[Data items]
--- --- ---

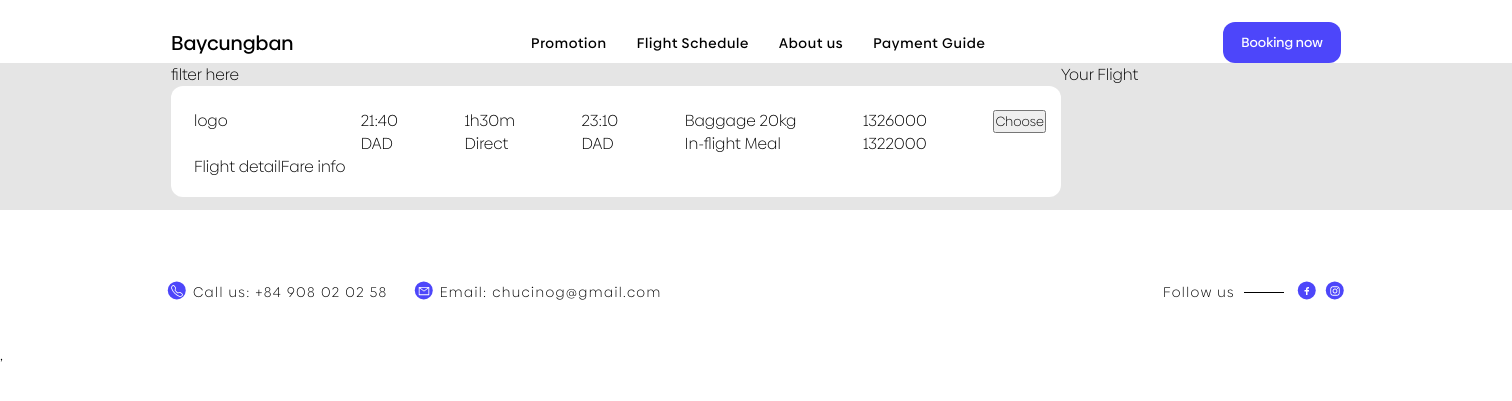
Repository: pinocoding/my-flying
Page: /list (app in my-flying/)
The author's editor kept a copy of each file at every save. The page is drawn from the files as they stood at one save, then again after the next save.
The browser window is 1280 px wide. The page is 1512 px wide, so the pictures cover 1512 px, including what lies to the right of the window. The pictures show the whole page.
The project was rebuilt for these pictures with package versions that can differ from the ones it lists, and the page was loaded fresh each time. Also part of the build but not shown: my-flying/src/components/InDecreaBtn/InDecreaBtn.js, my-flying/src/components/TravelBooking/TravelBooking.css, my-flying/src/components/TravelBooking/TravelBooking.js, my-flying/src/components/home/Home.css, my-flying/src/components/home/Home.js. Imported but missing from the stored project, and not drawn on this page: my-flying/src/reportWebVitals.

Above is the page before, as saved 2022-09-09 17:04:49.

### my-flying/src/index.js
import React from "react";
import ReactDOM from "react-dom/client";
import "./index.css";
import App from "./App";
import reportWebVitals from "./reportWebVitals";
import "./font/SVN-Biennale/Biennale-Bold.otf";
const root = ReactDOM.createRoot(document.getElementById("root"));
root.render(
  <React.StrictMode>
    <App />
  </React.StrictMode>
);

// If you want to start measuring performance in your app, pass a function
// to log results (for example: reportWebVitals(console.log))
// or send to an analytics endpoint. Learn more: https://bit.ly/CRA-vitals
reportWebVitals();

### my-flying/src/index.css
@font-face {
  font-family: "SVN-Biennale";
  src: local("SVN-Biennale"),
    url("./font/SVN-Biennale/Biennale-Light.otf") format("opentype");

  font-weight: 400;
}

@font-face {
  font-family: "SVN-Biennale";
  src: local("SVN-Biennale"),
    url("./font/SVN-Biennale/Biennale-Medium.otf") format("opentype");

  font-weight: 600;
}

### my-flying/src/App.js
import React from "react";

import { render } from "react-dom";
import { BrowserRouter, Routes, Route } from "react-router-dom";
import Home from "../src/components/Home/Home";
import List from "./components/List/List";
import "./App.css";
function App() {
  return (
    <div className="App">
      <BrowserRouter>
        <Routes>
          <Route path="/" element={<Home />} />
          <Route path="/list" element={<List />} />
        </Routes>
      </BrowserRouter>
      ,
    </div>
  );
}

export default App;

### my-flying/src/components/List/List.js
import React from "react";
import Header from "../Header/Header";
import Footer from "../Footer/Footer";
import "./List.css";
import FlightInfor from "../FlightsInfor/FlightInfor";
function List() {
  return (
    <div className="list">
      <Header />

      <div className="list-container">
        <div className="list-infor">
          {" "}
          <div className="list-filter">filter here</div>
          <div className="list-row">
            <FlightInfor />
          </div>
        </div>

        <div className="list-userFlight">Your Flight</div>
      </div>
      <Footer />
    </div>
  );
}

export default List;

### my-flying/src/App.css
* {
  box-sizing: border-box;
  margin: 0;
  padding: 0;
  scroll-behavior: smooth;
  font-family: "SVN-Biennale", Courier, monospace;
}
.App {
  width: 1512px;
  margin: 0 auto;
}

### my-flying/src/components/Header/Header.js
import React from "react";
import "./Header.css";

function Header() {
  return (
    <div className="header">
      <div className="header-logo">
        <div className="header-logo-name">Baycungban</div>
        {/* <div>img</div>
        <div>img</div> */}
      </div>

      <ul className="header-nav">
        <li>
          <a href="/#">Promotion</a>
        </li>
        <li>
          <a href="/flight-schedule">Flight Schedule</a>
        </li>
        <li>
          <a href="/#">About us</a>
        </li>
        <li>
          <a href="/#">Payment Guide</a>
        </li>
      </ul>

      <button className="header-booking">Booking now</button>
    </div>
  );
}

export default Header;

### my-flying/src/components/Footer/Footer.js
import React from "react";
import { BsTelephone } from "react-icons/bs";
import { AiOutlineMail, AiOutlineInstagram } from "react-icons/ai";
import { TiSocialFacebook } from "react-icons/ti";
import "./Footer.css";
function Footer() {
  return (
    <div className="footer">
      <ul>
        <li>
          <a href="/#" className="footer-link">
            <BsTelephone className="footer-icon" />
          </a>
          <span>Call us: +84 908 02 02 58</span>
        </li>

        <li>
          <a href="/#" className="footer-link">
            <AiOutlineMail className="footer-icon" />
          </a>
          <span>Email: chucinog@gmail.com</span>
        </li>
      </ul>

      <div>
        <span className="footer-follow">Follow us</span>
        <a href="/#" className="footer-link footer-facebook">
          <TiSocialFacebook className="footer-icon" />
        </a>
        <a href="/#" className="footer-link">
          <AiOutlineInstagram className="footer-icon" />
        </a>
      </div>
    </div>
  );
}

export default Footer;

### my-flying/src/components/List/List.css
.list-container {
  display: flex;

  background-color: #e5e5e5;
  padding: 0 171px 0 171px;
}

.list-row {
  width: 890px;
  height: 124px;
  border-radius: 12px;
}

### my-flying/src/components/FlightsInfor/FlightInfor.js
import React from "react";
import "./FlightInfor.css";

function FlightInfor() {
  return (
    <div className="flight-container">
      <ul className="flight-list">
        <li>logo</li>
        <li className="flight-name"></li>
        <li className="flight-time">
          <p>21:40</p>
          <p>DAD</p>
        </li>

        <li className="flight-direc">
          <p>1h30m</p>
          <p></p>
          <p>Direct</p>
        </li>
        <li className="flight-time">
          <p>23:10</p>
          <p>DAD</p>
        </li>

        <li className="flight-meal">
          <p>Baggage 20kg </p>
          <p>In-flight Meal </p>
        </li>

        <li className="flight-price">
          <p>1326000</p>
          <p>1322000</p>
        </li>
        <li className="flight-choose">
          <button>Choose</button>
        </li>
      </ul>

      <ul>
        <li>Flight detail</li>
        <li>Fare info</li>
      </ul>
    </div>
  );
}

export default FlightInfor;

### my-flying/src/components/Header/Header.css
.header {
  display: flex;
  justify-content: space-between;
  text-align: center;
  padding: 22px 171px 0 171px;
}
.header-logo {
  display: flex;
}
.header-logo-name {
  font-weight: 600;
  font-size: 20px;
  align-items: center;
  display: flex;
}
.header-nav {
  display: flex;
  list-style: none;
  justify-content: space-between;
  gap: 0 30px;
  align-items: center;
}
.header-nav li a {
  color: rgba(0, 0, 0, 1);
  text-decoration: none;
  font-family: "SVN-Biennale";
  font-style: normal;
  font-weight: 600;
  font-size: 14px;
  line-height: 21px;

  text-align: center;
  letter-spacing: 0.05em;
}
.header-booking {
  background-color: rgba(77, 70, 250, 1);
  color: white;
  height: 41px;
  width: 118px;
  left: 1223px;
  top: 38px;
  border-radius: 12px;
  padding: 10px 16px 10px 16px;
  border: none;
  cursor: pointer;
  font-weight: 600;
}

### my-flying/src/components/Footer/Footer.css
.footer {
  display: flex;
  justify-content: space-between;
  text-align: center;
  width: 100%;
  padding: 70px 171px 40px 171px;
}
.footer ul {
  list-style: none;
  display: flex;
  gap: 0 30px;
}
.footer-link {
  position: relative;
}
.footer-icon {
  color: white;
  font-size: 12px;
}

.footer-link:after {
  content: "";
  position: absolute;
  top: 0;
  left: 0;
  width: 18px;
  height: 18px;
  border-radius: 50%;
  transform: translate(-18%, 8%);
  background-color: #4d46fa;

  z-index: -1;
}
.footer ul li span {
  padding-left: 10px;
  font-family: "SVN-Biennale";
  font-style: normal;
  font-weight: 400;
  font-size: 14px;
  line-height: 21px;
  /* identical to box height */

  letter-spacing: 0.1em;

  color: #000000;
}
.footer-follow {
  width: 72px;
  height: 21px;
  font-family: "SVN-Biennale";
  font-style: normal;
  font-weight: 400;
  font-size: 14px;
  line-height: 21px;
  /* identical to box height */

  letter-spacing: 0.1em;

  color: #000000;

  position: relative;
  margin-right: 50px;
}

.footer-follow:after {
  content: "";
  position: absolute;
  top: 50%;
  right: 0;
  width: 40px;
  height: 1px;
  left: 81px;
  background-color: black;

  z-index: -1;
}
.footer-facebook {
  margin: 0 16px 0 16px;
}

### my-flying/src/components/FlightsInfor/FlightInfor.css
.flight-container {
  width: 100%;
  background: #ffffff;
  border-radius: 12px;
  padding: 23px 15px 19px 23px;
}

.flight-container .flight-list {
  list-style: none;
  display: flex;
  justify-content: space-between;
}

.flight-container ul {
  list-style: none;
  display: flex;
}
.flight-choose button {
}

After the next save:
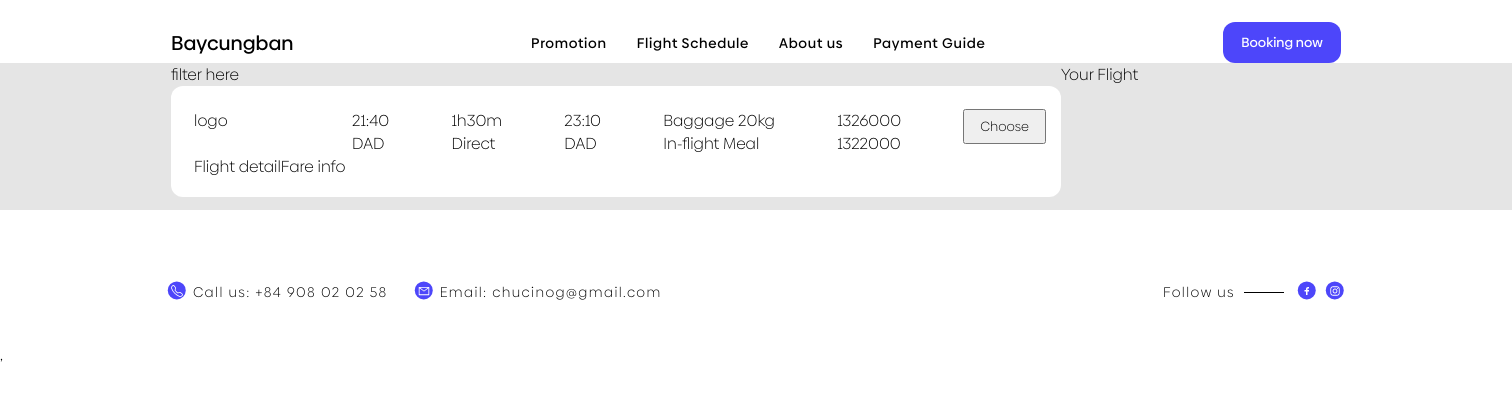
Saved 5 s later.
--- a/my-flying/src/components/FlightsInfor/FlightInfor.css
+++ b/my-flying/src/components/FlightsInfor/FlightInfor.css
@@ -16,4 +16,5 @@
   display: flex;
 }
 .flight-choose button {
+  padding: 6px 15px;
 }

--- --- ---

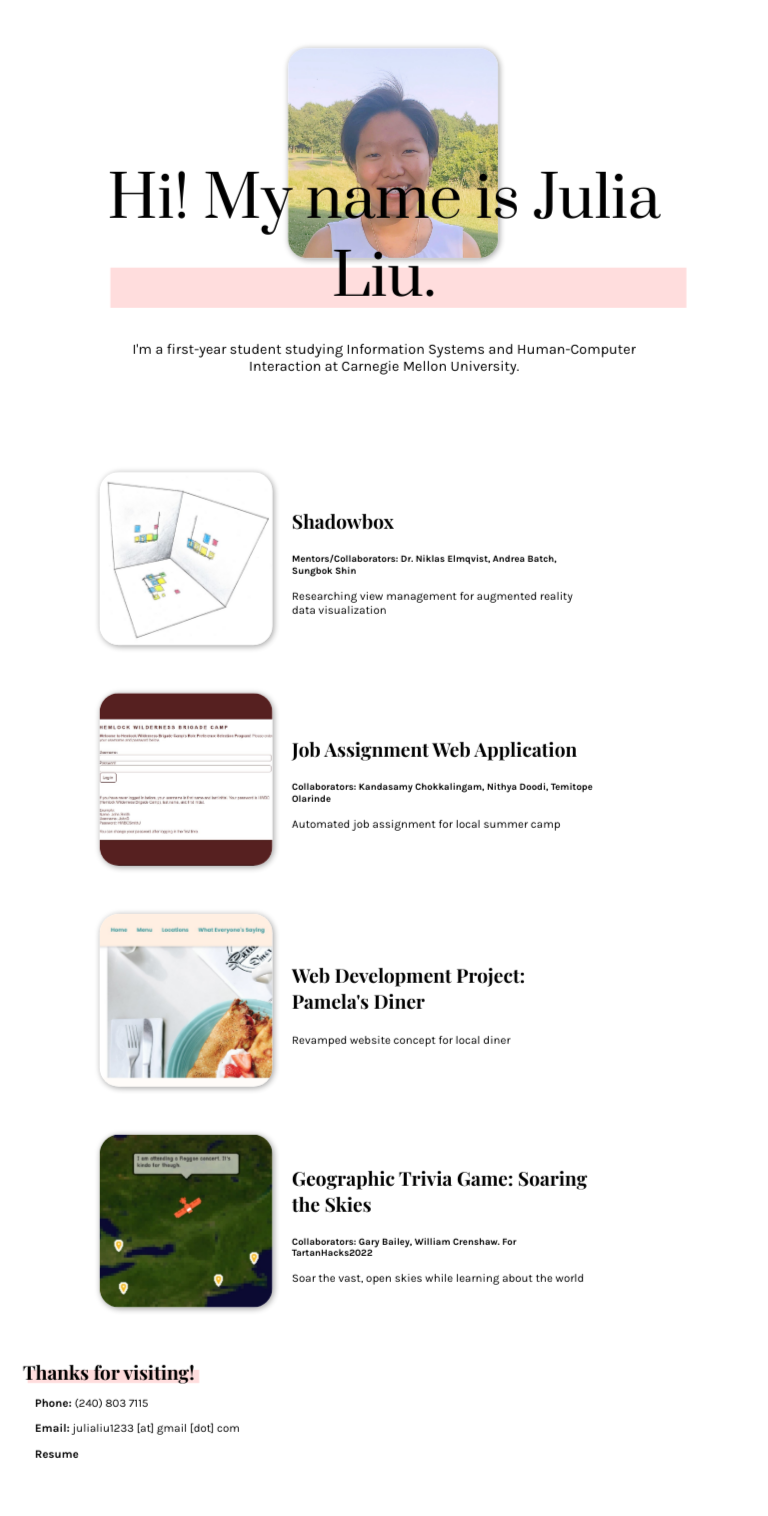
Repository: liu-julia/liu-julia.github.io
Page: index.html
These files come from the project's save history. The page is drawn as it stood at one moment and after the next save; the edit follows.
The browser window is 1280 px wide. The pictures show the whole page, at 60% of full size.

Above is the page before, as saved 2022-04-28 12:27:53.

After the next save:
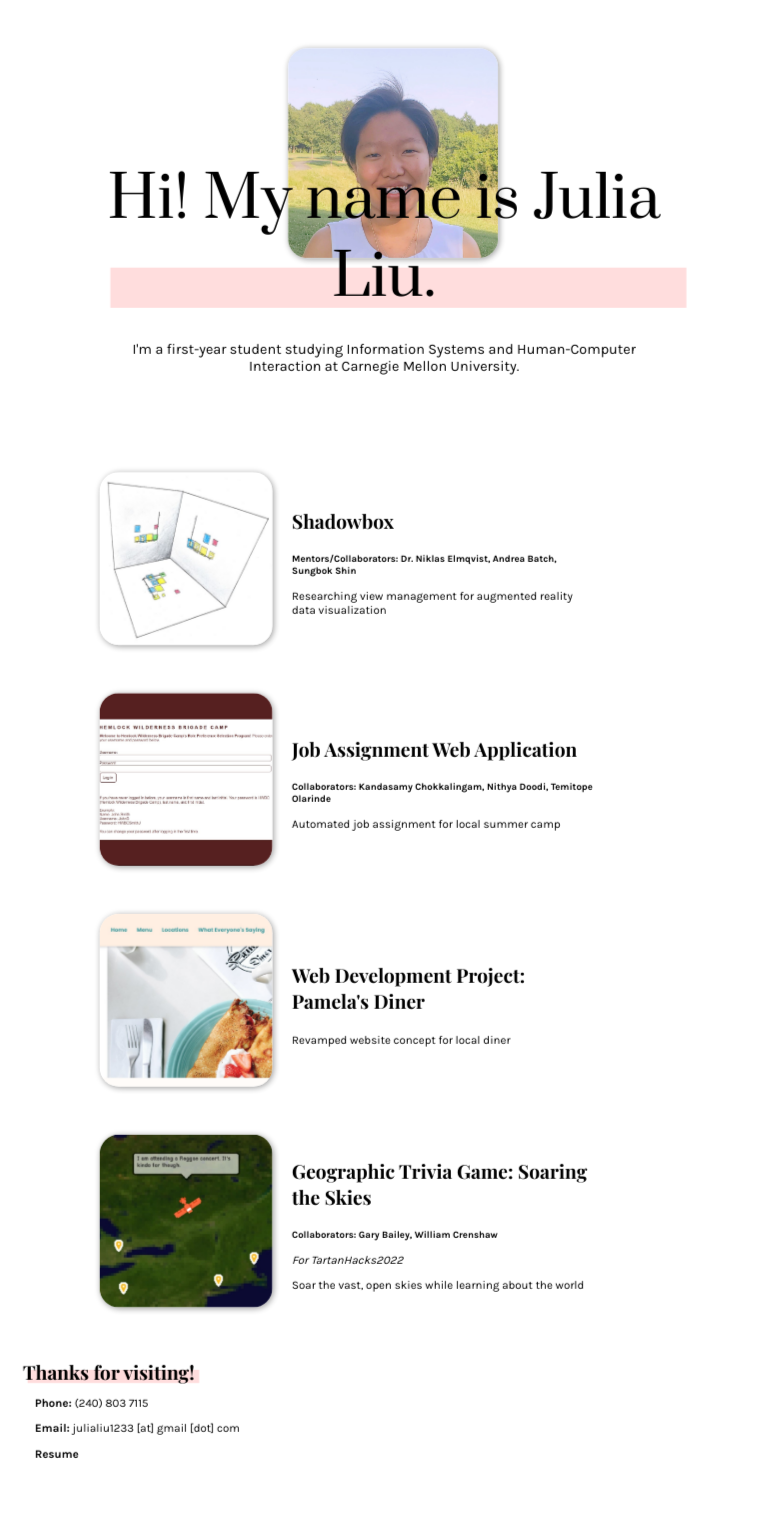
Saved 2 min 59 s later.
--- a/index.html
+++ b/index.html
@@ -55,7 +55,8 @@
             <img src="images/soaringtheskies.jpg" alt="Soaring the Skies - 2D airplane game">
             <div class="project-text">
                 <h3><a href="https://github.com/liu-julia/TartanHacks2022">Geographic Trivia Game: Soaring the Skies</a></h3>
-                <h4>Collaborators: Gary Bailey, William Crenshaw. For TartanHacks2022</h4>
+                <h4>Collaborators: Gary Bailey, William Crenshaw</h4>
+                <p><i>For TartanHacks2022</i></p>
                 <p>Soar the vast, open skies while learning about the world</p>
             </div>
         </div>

--- --- ---

#### Task item
Your task is to copy every line in the entries that holds the string "FlightInfor".

#### Task solution
import FlightInfor from "../FlightsInfor/FlightInfor";
            <FlightInfor />
### my-flying/src/components/FlightsInfor/FlightInfor.js
import "./FlightInfor.css";
function FlightInfor() {
export default FlightInfor;
### my-flying/src/components/FlightsInfor/FlightInfor.css
--- a/my-flying/src/components/FlightsInfor/FlightInfor.css
+++ b/my-flying/src/components/FlightsInfor/FlightInfor.css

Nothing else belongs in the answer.